##### Exercise materials #####
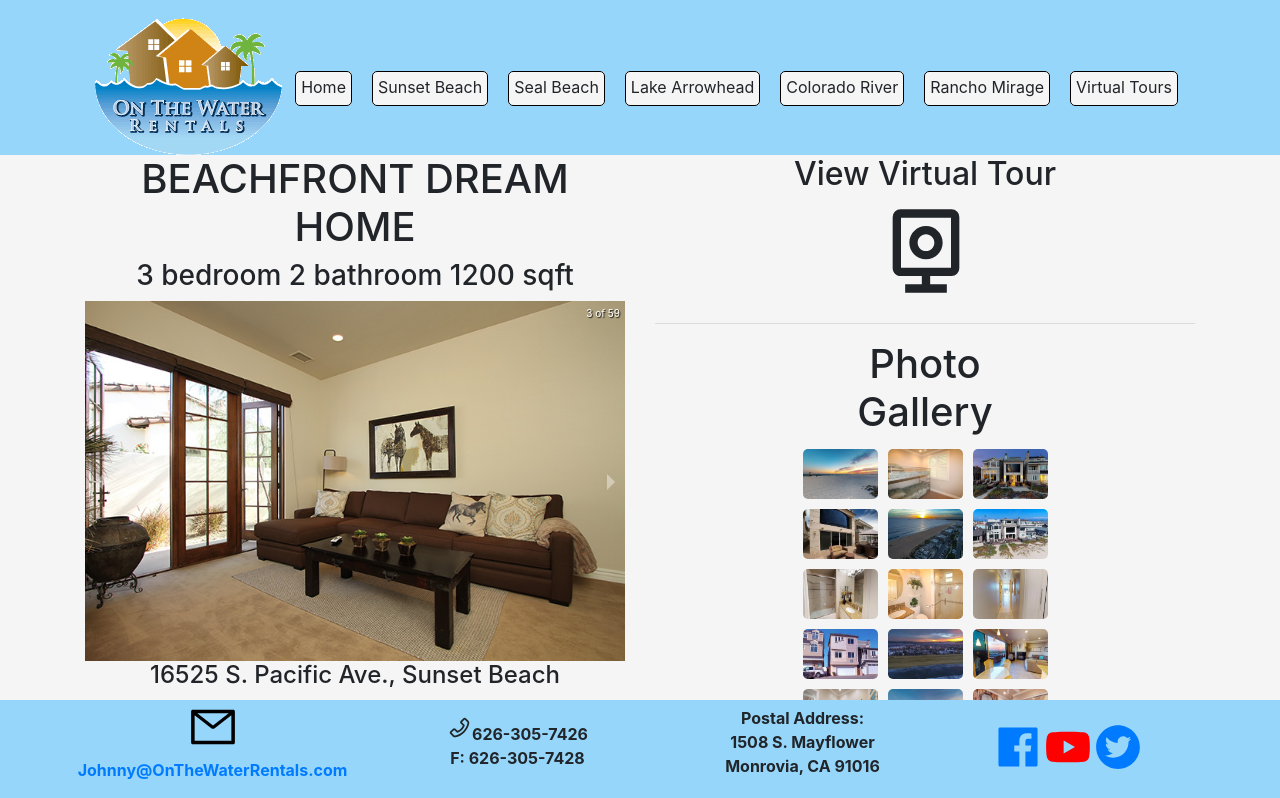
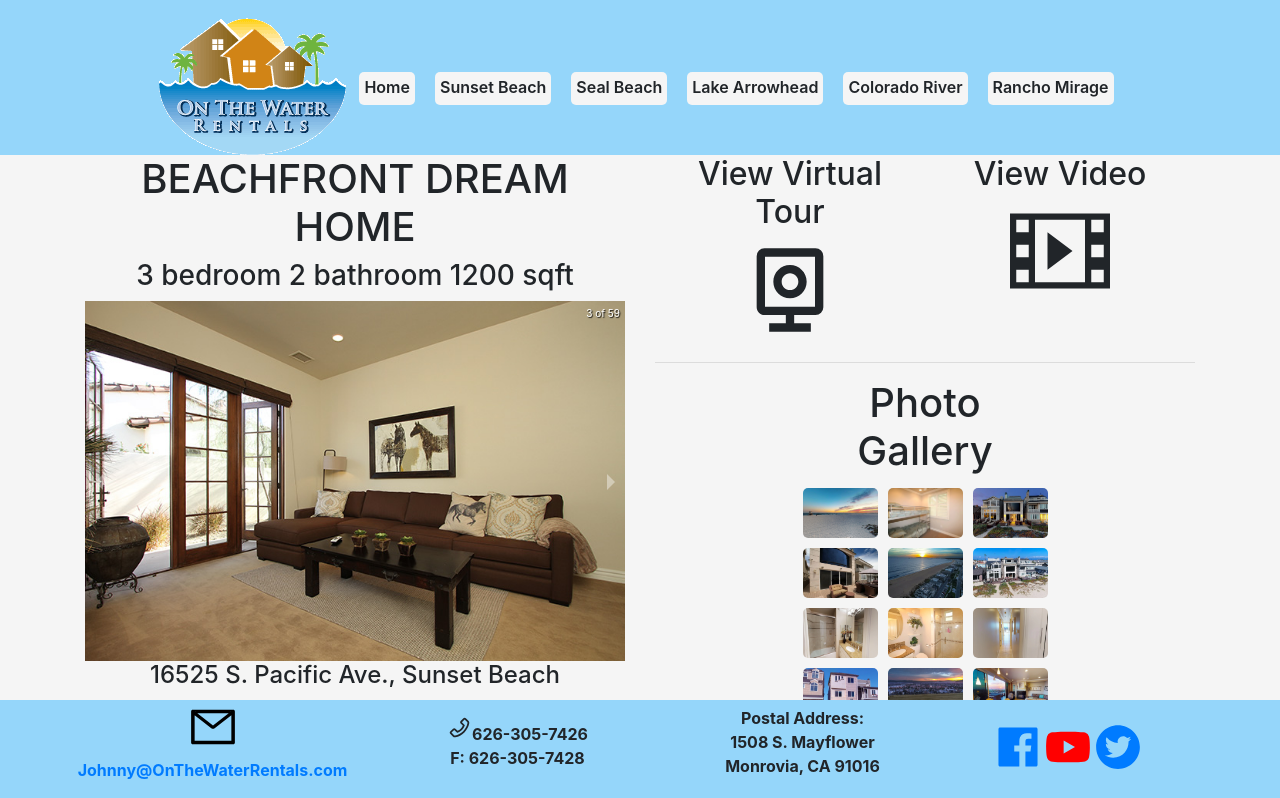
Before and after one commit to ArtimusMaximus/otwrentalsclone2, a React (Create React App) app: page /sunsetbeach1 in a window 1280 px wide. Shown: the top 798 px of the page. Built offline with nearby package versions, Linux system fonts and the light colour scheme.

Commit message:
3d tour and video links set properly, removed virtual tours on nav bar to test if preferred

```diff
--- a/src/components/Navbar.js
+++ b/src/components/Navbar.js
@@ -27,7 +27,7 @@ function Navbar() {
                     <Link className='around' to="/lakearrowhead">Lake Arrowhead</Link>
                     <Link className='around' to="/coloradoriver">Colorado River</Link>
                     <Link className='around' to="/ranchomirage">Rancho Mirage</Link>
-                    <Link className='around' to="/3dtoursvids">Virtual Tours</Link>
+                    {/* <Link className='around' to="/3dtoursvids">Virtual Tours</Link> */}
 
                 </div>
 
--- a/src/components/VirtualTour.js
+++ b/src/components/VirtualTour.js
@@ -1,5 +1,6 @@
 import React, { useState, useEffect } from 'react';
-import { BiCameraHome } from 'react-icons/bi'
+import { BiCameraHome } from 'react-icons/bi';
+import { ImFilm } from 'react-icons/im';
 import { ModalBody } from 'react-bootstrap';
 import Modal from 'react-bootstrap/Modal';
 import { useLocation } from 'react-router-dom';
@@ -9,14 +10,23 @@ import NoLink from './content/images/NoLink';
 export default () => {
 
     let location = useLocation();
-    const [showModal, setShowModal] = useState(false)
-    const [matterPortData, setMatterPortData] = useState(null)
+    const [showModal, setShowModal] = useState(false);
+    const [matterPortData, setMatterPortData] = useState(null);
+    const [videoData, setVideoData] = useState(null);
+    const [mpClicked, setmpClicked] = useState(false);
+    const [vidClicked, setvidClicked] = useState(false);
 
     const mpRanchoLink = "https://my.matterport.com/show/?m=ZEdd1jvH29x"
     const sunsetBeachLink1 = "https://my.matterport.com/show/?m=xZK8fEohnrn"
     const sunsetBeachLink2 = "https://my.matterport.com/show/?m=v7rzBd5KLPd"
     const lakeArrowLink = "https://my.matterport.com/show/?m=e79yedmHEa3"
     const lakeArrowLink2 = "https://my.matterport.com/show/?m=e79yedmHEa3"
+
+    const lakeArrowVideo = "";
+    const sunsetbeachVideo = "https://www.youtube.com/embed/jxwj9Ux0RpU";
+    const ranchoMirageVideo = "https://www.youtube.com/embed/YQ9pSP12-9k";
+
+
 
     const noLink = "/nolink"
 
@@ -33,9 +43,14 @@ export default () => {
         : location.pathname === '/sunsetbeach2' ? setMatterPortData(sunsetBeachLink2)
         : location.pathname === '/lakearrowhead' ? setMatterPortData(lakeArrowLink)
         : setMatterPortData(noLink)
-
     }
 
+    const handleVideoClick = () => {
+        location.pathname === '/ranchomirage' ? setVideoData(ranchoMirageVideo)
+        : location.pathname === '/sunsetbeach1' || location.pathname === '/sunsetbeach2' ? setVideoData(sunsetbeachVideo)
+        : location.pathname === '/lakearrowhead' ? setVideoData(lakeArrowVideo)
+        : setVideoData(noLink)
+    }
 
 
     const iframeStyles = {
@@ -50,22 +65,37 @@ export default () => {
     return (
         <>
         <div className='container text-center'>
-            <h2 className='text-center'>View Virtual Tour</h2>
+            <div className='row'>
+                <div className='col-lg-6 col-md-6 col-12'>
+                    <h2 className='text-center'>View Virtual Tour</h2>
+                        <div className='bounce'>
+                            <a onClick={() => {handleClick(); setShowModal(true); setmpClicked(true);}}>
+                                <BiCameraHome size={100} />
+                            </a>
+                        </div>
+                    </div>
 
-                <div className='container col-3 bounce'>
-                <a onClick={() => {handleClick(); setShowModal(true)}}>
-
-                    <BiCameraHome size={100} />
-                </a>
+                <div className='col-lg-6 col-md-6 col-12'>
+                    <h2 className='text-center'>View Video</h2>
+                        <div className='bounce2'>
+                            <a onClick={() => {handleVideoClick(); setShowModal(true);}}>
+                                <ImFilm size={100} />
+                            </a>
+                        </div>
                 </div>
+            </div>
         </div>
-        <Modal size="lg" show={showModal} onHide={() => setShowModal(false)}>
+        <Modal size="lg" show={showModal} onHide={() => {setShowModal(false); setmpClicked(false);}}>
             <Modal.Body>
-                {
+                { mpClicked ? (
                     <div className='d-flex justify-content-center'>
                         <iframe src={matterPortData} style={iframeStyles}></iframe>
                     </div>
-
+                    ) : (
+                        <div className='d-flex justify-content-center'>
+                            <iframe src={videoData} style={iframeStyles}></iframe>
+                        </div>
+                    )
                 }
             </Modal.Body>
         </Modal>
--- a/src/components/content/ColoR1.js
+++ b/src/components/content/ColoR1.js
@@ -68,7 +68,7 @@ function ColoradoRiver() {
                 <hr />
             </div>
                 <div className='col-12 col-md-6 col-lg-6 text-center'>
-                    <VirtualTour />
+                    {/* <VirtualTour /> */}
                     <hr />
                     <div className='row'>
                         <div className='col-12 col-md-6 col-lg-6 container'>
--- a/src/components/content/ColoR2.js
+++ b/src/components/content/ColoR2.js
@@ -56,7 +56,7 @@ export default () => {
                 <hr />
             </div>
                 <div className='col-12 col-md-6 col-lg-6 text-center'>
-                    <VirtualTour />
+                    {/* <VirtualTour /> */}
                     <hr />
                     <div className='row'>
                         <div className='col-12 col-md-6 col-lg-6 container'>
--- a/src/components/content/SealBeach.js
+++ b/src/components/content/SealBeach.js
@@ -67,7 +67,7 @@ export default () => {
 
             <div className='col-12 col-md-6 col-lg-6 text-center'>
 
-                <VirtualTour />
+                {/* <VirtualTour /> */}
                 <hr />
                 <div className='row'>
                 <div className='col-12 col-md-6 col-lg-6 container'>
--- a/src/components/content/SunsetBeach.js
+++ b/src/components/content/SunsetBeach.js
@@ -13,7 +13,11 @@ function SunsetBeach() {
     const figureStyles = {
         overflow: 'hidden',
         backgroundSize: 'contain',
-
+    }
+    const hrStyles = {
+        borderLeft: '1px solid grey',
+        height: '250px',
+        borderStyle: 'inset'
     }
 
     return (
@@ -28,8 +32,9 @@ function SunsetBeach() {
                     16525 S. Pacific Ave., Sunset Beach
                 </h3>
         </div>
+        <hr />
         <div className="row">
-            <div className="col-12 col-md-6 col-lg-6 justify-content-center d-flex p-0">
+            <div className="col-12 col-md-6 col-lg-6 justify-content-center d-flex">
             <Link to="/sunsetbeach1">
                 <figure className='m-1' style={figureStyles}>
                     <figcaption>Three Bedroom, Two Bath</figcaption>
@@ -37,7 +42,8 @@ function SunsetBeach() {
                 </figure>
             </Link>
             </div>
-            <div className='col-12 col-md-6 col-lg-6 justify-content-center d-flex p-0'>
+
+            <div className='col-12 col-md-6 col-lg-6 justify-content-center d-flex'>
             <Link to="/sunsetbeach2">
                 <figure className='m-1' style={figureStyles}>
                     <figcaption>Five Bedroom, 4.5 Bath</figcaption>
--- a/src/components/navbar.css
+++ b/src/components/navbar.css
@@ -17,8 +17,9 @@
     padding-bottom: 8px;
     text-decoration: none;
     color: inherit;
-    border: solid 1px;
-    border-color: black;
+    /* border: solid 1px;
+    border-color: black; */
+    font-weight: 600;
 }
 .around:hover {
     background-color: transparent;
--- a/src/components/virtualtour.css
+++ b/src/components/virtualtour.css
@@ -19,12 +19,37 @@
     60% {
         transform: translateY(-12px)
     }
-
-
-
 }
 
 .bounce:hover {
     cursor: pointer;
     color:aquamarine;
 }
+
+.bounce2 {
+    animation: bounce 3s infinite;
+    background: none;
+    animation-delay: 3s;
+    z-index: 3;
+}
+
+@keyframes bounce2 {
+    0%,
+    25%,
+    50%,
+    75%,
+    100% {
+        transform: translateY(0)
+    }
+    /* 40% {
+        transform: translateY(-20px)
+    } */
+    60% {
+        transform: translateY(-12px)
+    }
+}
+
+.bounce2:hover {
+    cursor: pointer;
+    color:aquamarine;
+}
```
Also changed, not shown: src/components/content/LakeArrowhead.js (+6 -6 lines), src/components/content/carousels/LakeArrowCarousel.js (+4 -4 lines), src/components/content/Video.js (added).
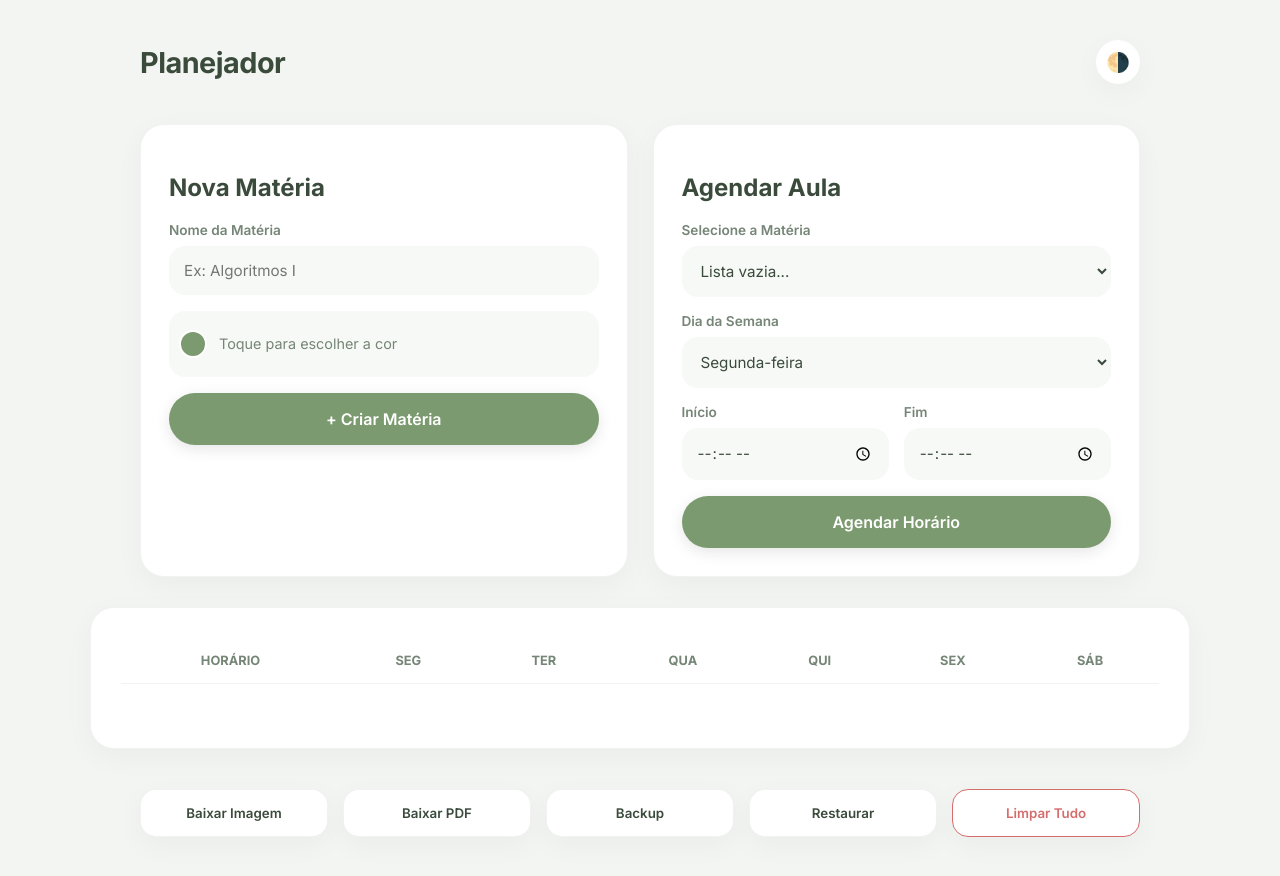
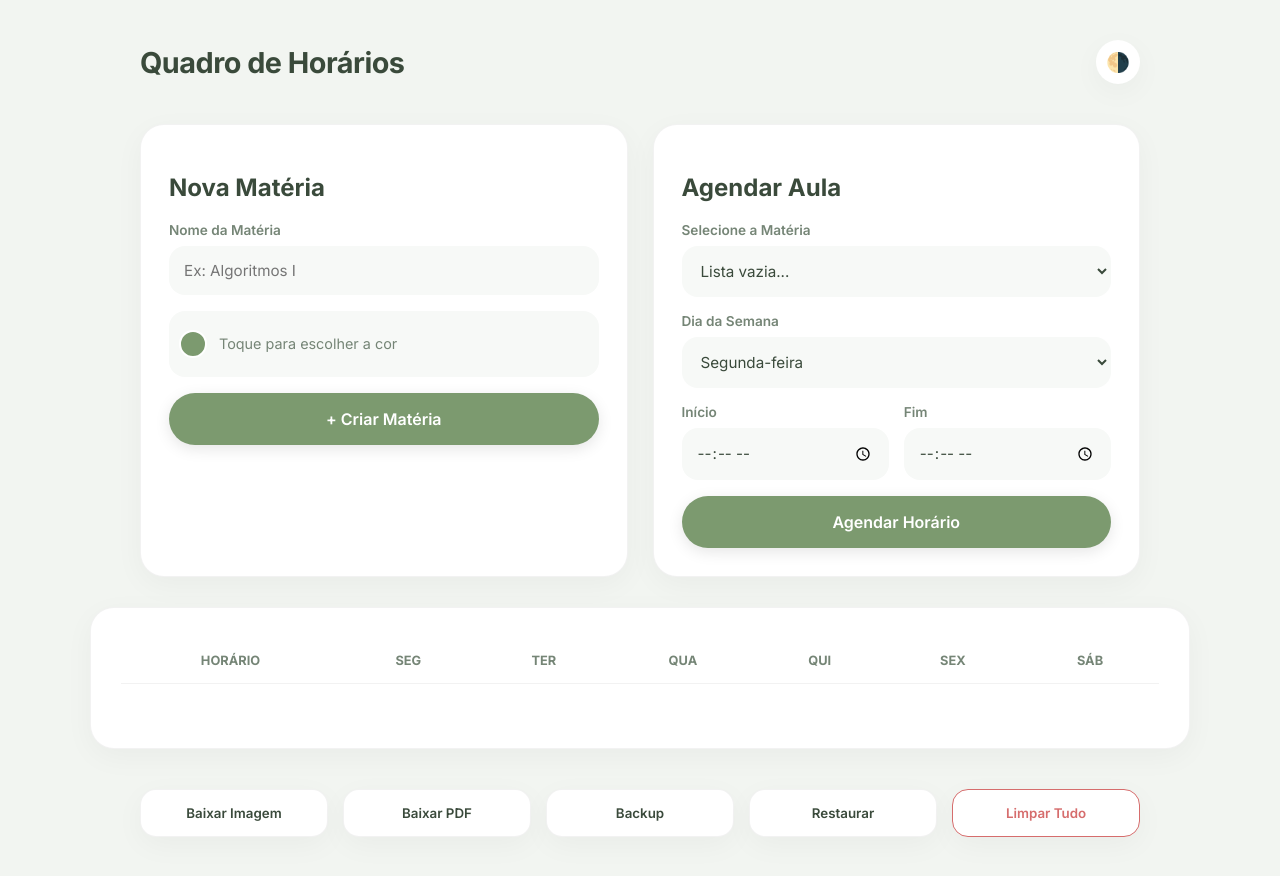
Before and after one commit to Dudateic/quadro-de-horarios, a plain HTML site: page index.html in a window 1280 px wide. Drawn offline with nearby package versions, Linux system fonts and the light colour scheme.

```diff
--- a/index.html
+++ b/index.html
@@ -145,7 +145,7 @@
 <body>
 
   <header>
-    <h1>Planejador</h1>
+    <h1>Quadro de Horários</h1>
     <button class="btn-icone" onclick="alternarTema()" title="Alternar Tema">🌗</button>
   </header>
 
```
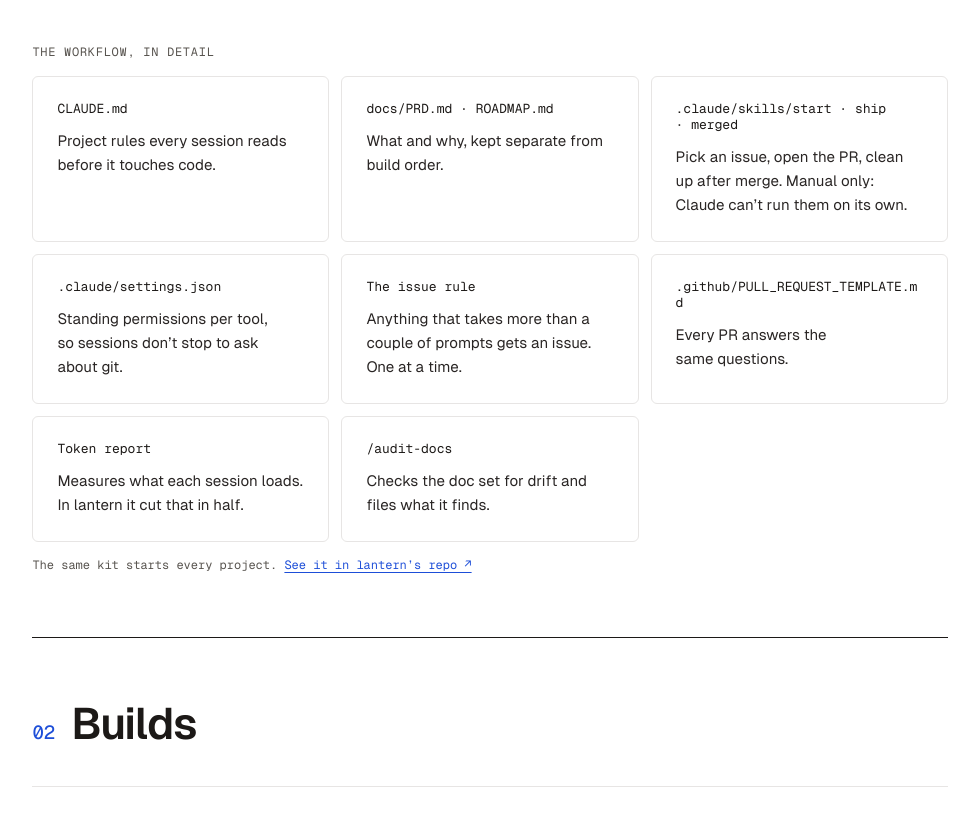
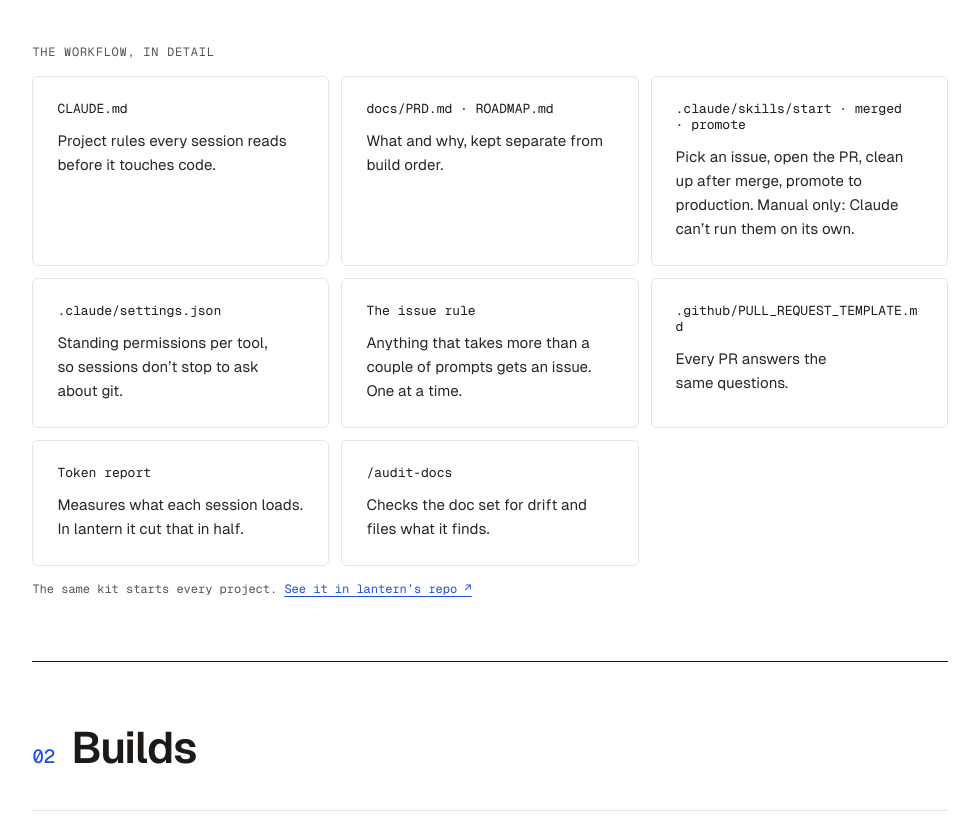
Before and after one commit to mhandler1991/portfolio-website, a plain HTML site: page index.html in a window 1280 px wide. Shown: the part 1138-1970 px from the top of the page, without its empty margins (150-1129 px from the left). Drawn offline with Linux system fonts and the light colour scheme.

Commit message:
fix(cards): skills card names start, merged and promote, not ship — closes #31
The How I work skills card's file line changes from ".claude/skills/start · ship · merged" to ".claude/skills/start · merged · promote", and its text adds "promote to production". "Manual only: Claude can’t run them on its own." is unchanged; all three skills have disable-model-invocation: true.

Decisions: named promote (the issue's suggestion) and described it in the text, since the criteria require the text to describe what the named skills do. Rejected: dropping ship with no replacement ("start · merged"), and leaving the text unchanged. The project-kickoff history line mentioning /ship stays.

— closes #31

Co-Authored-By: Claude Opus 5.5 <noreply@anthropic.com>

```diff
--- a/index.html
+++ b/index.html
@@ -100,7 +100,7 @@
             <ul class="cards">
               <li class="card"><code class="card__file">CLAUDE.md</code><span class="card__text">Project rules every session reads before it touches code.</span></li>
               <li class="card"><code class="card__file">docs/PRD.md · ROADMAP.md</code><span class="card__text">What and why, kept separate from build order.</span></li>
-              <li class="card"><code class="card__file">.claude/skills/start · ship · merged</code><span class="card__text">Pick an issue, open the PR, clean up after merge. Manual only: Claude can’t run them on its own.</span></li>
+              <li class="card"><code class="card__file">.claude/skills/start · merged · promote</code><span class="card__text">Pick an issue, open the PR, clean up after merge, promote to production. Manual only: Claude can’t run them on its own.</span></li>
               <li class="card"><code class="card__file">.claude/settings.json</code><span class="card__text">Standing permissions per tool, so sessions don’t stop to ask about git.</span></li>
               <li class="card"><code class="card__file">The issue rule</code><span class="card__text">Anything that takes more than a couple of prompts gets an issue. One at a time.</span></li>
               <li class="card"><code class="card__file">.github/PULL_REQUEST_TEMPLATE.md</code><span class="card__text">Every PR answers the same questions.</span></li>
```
#####
● Problem description
If the string "default" is in a line of the entries, pick that line out.

● Solution to the exercise
 export default () => {
@@ -33,9 +43,14 @@ export default () => {
@@ -50,22 +65,37 @@ export default () => {
@@ -56,7 +56,7 @@ export default () => {
@@ -67,7 +67,7 @@ export default () => {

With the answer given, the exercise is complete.